AG Holder, Justice Department Not Playing When It Comes to Civil Rights
Whatever your opinion, Eric Holder is certainly an Attorney General looking to make an impact. To that end, he and the rest of the Obama administration are making a concerted effort in the enforcement of civil rights, particularly in the areas of voting, housing and bank lending.
This move is a departure from the former administrations approach, which chose to treat cases on an individual basis in which a discriminatory act or practice was clear. From The New York Times:
To bolster a unit that has been battered by heavy turnover and a scandal over politically tinged hiring under the Bush administration, the Obama White House has also proposed a hiring spree that would swell the ranks of several hundred civil rights lawyers with more than 50 additional lawyers, a significant increase for a relatively small but powerful division of the government.
The division is “getting back to doing what it has traditionally done,” Mr. Holder said in an interview. “But it’s really only a start. I think the wounds that were inflicted on this division were deep, and it will take some time for them to fully heal.”
Few agencies are more engaged in the nation’s social and cultural debates than the Civil Rights Division, which was founded in 1957 to enforce anti-discrimination laws.

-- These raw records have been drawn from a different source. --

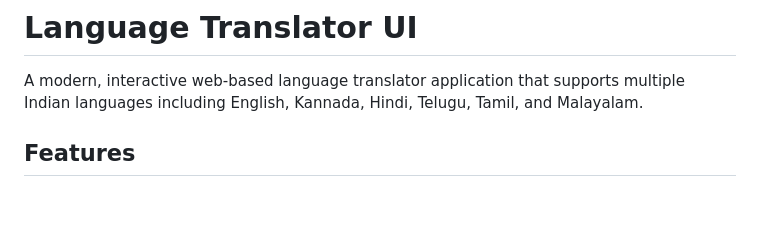
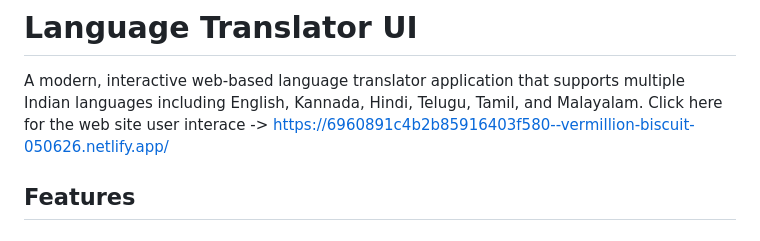
Before and after one commit to G-uday-kumar/codemixed_language_translater, a Markdown page: README.md, the part around the change. GitHub-like rendering; blank space fills up the shorter version.

```diff
--- a/README.md
+++ b/README.md
@@ -1,6 +1,7 @@
 # Language Translator UI
 
 A modern, interactive web-based language translator application that supports multiple Indian languages including English, Kannada, Hindi, Telugu, Tamil, and Malayalam.
+Click here for the web site user interace -> https://6960891c4b2b85916403f580--vermillion-biscuit-050626.netlify.app/
 
 ## Features
 
```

The division has been at the center of a number of controversies over the decades, serving as a proxy for disputes between liberals and conservatives in matters like school busing and affirmative action. When the Nixon administration took office, it sought to delay school desegregation plans reached under former President Lyndon B. Johnson. The Reagan administration dropped the division’s policy of opposing tax-exempt status for racially discriminatory private schools. And former President Bill Clinton withdrew his first nominee to lead the division, Lani Guinier, after her writings about racial quotas were criticized.
Get the full scoop here.
Also at THE BROWNTABLE: Obama's Jiminy Cricket
In matters of civil rights, is the Obama administration's approach the right one or was the previous administration's more hands-off approach preferable?